PROMPT:
Return every entry from the listing below unaltered.

______________________________

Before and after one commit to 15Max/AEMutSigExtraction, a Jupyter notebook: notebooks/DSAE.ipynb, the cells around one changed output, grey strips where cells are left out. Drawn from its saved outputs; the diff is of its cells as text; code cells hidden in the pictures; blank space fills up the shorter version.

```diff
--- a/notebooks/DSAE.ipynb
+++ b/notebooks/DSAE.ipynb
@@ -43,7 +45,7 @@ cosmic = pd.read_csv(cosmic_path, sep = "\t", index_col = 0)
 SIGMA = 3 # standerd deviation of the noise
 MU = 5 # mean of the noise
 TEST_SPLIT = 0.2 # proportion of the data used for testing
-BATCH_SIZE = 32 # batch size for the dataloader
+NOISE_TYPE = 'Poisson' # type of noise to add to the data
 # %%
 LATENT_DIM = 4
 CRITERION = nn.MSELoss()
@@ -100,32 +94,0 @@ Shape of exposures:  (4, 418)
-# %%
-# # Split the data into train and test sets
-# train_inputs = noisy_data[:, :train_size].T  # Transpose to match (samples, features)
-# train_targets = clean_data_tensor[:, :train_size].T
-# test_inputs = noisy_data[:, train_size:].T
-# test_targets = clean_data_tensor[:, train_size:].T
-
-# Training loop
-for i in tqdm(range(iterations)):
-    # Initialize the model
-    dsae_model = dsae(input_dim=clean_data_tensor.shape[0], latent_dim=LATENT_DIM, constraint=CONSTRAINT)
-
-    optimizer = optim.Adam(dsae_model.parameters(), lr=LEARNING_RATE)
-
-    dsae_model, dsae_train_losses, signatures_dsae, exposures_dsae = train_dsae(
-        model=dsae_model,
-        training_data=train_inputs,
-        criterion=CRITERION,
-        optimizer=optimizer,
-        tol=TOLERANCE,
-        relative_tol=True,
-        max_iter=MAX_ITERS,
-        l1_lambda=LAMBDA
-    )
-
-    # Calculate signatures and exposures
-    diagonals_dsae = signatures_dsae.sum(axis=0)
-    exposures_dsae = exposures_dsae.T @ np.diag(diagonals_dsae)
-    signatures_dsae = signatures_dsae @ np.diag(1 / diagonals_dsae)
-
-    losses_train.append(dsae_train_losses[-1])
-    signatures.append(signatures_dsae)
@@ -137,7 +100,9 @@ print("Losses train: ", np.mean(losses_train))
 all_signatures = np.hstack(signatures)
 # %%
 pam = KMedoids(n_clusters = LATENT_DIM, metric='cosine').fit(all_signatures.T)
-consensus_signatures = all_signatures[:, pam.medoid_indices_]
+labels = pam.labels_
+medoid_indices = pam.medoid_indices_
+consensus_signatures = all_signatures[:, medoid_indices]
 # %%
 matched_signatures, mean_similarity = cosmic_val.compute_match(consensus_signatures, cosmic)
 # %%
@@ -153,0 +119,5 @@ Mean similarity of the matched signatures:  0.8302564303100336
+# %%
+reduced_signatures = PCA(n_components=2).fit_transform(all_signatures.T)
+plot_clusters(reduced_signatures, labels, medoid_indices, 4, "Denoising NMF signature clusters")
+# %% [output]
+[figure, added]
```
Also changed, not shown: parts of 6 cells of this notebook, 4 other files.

______________________________

ANSWER FOR THIS EXERCISE:
Before and after one commit to 15Max/AEMutSigExtraction, a Jupyter notebook: notebooks/DSAE.ipynb, the cells around one changed output, grey strips where cells are left out. Drawn from its saved outputs; the diff is of its cells as text; code cells hidden in the pictures; blank space fills up the shorter version.

```diff
--- a/notebooks/DSAE.ipynb
+++ b/notebooks/DSAE.ipynb
@@ -43,7 +45,7 @@ cosmic = pd.read_csv(cosmic_path, sep = "\t", index_col = 0)
 SIGMA = 3 # standerd deviation of the noise
 MU = 5 # mean of the noise
 TEST_SPLIT = 0.2 # proportion of the data used for testing
-BATCH_SIZE = 32 # batch size for the dataloader
+NOISE_TYPE = 'Poisson' # type of noise to add to the data
 # %%
 LATENT_DIM = 4
 CRITERION = nn.MSELoss()
@@ -100,32 +94,0 @@ Shape of exposures:  (4, 418)
-# %%
-# # Split the data into train and test sets
-# train_inputs = noisy_data[:, :train_size].T  # Transpose to match (samples, features)
-# train_targets = clean_data_tensor[:, :train_size].T
-# test_inputs = noisy_data[:, train_size:].T
-# test_targets = clean_data_tensor[:, train_size:].T
-
-# Training loop
-for i in tqdm(range(iterations)):
-    # Initialize the model
-    dsae_model = dsae(input_dim=clean_data_tensor.shape[0], latent_dim=LATENT_DIM, constraint=CONSTRAINT)
-
-    optimizer = optim.Adam(dsae_model.parameters(), lr=LEARNING_RATE)
-
-    dsae_model, dsae_train_losses, signatures_dsae, exposures_dsae = train_dsae(
-        model=dsae_model,
-        training_data=train_inputs,
-        criterion=CRITERION,
-        optimizer=optimizer,
-        tol=TOLERANCE,
-        relative_tol=True,
-        max_iter=MAX_ITERS,
-        l1_lambda=LAMBDA
-    )
-
-    # Calculate signatures and exposures
-    diagonals_dsae = signatures_dsae.sum(axis=0)
-    exposures_dsae = exposures_dsae.T @ np.diag(diagonals_dsae)
-    signatures_dsae = signatures_dsae @ np.diag(1 / diagonals_dsae)
-
-    losses_train.append(dsae_train_losses[-1])
-    signatures.append(signatures_dsae)
@@ -137,7 +100,9 @@ print("Losses train: ", np.mean(losses_train))
 all_signatures = np.hstack(signatures)
 # %%
 pam = KMedoids(n_clusters = LATENT_DIM, metric='cosine').fit(all_signatures.T)
-consensus_signatures = all_signatures[:, pam.medoid_indices_]
+labels = pam.labels_
+medoid_indices = pam.medoid_indices_
+consensus_signatures = all_signatures[:, medoid_indices]
 # %%
 matched_signatures, mean_similarity = cosmic_val.compute_match(consensus_signatures, cosmic)
 # %%
@@ -153,0 +119,5 @@ Mean similarity of the matched signatures:  0.8302564303100336
+# %%
+reduced_signatures = PCA(n_components=2).fit_transform(all_signatures.T)
+plot_clusters(reduced_signatures, labels, medoid_indices, 4, "Denoising NMF signature clusters")
+# %% [output]
+[figure, added]
```
Also changed, not shown: parts of 6 cells of this notebook, 4 other files.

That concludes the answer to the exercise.